A friend of mine is fond of recalling a rancher who told him in his youth, "Son, never mistake a clear view for a short distance." My friend, who is a futurist, uses this quote as a reminder that human beings often overestimate the amount of change that can happen in the short term, while underestimating what's possible in the long term.
Twenty years ago, I had a clear view of what I wanted this newspaper to be: a strong, self-sustaining company, dedicated to first-rate reporting and writing about subjects often neglected in the mainstream media. Since I was all of 27 at the time, I thought that goal might take about three years to achieve. Year after year, for the nearly 10 years I spent in the editor's chair, we optimistically trotted out our latest three-year break-even plan. The distance ahead was longer than I had imagined it could possibly be. Yet, steadily, we made progress, eventually outlasting all of our competitors. I sometimes think that I learned two lessons from my years at The Independent: what could be accomplished through force of will, and what could not be accomplished through force of will.
Now, when I look back, I'm struck not by the clear view I had, but rather by all that I did not and could not see about the distance ahead--not just for our fledgling paper, but more importantly for journalism, politics and society. The radical changes in the media ecology of those times were cable television, videocassette recorders and the very first personal computers. This onslaught of new technologies and big media prompted our elegant columnist Garrett Epps to proclaim in our first issue against "the vast, tinny, four-color satellite-downlinked blare," promising instead "no more news from nowhere." The 24-hour onslaught of voice mail, e-mail, mobile phones and instant messaging that would transform the context for today's journalism was beyond my imagining.

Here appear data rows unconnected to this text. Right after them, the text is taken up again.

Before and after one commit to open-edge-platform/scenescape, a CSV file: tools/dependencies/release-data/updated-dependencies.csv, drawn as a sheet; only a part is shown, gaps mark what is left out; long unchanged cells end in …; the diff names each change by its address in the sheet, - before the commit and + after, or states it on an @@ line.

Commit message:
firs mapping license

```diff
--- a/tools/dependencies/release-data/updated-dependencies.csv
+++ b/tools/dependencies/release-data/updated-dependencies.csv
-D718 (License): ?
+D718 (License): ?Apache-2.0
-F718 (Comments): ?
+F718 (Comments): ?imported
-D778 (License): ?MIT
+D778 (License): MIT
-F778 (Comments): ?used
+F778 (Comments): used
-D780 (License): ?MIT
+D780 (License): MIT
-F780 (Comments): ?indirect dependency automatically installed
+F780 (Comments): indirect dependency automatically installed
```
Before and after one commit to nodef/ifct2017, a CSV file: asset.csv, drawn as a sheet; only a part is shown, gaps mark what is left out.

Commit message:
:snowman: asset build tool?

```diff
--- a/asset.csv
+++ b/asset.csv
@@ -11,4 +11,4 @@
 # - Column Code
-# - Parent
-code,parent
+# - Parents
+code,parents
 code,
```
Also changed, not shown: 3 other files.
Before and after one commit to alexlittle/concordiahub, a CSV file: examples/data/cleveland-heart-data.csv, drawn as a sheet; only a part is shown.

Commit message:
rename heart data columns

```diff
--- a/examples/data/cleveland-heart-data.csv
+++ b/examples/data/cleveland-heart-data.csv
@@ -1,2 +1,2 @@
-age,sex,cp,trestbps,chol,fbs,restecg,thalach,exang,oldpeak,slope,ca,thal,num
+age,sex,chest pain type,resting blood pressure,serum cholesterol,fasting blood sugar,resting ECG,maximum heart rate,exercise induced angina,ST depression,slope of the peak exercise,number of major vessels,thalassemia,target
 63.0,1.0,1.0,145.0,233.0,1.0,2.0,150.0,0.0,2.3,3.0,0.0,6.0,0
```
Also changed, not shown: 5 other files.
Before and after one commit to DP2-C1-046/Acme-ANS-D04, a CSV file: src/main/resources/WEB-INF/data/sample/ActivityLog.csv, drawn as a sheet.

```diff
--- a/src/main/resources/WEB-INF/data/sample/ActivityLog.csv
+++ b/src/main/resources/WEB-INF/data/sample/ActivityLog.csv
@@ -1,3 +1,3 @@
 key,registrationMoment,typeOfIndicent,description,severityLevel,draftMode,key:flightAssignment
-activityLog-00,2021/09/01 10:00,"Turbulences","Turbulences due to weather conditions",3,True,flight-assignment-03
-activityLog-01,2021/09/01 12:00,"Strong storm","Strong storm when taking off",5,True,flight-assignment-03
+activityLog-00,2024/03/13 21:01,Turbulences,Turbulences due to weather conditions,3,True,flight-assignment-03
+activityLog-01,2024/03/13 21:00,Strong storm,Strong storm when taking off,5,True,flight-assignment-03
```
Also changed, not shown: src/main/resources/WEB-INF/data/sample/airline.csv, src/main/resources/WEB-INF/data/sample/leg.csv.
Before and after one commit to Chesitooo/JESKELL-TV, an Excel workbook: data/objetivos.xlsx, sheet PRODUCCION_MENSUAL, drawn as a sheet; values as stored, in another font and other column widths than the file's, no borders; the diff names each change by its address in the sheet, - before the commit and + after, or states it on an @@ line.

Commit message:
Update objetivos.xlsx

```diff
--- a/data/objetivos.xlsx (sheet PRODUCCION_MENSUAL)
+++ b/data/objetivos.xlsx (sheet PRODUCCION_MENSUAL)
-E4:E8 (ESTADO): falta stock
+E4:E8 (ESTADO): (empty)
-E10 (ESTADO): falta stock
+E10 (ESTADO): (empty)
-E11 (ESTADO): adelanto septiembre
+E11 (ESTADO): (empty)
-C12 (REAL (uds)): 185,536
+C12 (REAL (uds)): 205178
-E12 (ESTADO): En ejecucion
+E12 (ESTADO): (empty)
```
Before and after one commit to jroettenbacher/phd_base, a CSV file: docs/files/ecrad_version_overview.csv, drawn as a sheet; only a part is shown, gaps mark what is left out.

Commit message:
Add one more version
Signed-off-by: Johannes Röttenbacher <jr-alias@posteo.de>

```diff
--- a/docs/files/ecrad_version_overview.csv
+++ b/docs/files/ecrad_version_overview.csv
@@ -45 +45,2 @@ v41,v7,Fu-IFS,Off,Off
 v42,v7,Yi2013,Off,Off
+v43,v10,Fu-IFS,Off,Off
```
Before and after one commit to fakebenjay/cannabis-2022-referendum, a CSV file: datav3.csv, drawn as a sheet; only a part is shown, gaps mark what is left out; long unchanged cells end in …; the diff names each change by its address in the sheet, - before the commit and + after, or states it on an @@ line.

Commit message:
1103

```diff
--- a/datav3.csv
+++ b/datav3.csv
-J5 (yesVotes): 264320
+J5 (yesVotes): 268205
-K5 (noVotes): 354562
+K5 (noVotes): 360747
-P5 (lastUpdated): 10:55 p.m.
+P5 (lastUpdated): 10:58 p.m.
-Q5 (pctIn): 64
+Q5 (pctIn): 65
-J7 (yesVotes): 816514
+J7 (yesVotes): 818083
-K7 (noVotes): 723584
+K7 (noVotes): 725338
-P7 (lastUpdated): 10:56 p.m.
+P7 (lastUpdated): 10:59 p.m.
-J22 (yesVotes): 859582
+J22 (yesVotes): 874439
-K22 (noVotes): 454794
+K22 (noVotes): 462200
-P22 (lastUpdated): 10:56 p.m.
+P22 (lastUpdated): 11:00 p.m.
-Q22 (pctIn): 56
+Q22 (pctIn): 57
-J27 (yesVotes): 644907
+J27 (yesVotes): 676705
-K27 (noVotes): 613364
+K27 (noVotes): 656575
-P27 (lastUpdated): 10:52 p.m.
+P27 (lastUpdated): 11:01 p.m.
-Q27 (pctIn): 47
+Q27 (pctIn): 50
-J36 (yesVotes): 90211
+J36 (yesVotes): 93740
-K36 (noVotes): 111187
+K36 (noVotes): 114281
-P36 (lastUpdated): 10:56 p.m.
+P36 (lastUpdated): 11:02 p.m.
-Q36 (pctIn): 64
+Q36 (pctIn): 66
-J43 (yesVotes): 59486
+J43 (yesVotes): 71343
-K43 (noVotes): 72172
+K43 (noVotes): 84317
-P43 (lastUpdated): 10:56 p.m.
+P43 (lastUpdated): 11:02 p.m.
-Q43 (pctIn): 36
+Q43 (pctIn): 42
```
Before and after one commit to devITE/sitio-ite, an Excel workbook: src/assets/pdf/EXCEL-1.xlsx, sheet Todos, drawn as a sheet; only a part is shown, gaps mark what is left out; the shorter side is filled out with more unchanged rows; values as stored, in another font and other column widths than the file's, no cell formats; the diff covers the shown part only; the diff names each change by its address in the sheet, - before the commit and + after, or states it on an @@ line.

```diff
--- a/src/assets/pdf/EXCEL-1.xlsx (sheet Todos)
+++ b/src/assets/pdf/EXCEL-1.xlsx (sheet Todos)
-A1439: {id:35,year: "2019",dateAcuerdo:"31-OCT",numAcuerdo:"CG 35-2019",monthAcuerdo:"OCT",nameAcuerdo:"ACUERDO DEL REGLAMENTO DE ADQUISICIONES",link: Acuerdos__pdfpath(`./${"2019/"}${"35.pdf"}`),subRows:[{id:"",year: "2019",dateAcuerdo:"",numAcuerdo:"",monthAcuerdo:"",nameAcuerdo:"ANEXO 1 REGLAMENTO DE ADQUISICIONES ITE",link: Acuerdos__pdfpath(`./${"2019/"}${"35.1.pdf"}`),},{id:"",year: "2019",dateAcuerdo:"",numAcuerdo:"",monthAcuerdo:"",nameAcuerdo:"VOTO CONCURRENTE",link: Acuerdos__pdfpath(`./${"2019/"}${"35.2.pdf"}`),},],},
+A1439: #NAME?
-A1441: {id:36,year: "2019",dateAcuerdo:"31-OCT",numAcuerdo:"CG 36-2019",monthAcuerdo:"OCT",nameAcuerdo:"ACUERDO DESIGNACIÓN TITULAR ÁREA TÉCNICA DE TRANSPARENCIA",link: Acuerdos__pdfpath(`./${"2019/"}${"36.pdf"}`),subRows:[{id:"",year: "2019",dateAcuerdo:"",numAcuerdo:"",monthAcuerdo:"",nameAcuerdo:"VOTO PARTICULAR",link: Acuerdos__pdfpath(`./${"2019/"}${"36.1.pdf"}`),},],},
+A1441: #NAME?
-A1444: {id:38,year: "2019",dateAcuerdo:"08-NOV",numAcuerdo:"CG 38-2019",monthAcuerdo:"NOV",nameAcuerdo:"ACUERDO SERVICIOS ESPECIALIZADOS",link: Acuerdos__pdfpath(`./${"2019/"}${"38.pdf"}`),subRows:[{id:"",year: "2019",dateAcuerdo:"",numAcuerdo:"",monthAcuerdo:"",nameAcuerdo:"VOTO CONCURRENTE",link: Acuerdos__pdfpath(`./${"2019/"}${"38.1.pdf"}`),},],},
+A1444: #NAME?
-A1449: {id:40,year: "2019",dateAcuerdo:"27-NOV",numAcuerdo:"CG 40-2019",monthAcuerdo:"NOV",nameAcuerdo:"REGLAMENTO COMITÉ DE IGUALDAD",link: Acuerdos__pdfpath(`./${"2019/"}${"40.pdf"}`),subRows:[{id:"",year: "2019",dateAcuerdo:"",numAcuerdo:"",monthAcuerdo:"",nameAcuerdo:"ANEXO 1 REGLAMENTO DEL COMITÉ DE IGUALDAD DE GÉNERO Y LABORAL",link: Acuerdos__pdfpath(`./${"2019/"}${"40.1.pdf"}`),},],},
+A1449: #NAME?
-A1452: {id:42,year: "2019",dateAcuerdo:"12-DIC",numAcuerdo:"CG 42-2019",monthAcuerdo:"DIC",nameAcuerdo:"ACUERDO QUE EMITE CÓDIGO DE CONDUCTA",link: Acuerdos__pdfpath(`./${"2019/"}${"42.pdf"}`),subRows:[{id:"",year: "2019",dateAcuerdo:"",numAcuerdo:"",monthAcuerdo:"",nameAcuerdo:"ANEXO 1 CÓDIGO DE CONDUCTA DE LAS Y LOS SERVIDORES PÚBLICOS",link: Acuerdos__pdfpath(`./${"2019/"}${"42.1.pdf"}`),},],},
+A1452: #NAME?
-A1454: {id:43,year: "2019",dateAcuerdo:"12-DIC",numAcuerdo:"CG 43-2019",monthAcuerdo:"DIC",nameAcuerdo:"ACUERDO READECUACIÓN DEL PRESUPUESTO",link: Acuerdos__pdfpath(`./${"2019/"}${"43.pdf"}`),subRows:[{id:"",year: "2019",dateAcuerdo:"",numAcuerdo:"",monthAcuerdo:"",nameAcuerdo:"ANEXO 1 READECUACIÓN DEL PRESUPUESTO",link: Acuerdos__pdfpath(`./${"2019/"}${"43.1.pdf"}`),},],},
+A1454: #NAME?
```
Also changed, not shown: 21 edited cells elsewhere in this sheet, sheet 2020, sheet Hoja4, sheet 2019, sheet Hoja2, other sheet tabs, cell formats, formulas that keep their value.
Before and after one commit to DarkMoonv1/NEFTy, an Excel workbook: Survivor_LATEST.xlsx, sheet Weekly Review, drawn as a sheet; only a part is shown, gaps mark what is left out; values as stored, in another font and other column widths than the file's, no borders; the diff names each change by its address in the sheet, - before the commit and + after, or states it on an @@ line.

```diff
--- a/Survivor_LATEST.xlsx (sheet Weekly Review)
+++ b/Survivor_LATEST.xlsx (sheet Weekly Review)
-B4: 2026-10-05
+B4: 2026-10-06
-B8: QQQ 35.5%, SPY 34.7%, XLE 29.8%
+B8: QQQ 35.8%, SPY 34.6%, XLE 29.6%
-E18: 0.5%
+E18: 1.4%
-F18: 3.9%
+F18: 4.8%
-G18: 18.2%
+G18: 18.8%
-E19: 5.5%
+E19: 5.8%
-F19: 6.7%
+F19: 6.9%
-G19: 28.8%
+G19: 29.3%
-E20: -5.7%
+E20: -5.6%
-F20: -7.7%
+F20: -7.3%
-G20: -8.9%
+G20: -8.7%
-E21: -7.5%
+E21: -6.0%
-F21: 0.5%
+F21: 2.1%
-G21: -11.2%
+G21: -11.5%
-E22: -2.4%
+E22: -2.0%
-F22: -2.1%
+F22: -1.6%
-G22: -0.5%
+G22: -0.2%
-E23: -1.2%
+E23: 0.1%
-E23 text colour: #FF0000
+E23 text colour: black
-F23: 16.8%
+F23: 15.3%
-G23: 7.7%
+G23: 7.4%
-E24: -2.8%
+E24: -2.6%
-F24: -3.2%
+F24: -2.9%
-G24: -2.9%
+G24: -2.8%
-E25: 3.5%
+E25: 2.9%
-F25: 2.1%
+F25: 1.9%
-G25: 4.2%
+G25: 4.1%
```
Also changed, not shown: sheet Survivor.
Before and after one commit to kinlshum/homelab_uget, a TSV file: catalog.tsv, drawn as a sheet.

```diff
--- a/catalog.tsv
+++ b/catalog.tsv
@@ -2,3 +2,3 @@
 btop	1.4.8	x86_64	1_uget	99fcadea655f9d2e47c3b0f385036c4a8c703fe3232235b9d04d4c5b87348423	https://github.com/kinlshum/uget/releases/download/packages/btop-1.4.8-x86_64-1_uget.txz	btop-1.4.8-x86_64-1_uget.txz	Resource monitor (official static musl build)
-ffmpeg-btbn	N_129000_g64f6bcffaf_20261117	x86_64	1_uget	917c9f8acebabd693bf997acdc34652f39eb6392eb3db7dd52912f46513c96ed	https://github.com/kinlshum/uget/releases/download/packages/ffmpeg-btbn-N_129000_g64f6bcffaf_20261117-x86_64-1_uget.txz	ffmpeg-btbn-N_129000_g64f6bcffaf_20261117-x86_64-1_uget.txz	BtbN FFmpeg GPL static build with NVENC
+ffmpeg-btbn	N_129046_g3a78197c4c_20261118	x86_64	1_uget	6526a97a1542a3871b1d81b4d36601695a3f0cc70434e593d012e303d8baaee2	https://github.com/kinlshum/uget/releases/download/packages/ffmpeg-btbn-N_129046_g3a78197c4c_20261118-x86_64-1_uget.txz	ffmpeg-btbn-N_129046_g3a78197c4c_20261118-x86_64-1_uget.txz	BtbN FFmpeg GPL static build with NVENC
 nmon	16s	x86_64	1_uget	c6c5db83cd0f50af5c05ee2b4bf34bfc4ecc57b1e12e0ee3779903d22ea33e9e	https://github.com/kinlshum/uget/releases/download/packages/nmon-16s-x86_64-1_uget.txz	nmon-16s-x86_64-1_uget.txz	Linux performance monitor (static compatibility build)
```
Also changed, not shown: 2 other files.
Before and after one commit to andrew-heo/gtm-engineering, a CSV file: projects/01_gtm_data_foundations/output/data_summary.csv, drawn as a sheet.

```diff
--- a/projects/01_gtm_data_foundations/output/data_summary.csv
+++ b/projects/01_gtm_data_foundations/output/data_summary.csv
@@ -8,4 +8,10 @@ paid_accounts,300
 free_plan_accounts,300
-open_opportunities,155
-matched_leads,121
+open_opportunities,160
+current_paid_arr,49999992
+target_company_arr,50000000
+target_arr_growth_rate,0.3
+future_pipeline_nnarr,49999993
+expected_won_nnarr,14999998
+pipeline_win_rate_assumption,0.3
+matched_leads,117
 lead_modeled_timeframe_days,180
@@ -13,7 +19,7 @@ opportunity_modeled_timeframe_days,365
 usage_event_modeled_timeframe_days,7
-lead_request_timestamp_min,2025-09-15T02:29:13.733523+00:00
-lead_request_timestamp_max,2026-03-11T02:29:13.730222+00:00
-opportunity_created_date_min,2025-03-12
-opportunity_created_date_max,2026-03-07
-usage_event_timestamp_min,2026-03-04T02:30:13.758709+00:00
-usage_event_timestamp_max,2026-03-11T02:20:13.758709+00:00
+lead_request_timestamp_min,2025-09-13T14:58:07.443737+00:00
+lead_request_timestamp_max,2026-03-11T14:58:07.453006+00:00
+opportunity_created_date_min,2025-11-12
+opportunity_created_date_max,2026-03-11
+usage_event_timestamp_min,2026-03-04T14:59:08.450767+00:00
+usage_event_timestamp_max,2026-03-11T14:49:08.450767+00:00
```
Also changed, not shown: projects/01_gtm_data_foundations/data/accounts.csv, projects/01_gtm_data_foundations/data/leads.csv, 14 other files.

From the vantage point of the early 1980s, when not only AT&T but also the Soviet Union were still intact, who could have believed that we might one day look back on the Cold War with nostalgia for its relative simplicity and stability? As editor of The Independent, I was called the most common epithets of the time by those who wanted to undermine us: communist and queer. I labored in my earnest way to edit a paper that might transcend commonplace mudslinging. Maybe I worked so hard because one of the epithets was true about me, even if it had nothing to do with our journalism. It was years before I mustered the courage, even in the safe confines of The Independent's community, to say out loud to my colleagues, through tears, that I am a lesbian; I never summoned the will to do so in print until now. Who would have believed the world could change so much in relatively few years that I could find my way from paralyzing fear (for myself, for the paper) to a state where I now feel ashamed for being ashamed? Only years of stubborn and brave activism from many people (many of whom were part of The Independent's community) made it possible for someone like me to heal. They had a clear view, God bless them, even if it hasn't been a short distance.
What, now, of the distance ahead? "Ladies and Gentlemen, we have entered the third millennium through a gate of fire," U.N. Secretary General Kofi Annan said, as he accepted the Nobel Peace Prize in 2001. Looking into the future today, it's hard to see anything other than that fire continuing to burn. But what of the more hopeful visions, the ones that seem so unimaginable now?
In my lifetime, I see a woman elected president of the United States, not soon, but eventually. I see the dream of pluralism realized in this nation, slowly and painfully, but steadily nevertheless. (A wonderful California demographer watches the mating of young people and calls the result over the next decades "the great enfolding.") I see the Internet helping to catalyze great global citizen movements, the likes of which we have never seen. (One day, the history books will record this winter's coordinated global peace movement as the early indicator of something quite new in human history.) I see a new generation of social entrepreneurs, all over the world, creating new ideas about how to address enduring human problems--and over many decades creating what will one day be called a public benefit economy, the 21st century's answer to the frayed 20th century social contract. I see the flowering of alternatives to journalism (in addition to alternative journalism)--the superb research, reporting and images that can be produced and shared by nonprofits and citizens who 20 years ago had no outlets except through the media. And I see The Independent's staff, generation after generation, learning how to report and write in compelling ways, questioning comfortable assumptions, confronting persistent challenges and celebrating life--all the while knitting together their community of Triangle readers.
"Never mistake a clear view for a short distance." To be sure. And never underestimate the power of a dream lived with courage and integrity.
Katherine Fulton now lives in northern California with her partner, Katharine Kunst. She is a senior practitioner at Global Business Network (www.gbn.com), a small firm that helps organizations anticipate and shape their futures. After many years working on the future of journalism, her work in recent years has focused on the future of nonprofits and philanthropy.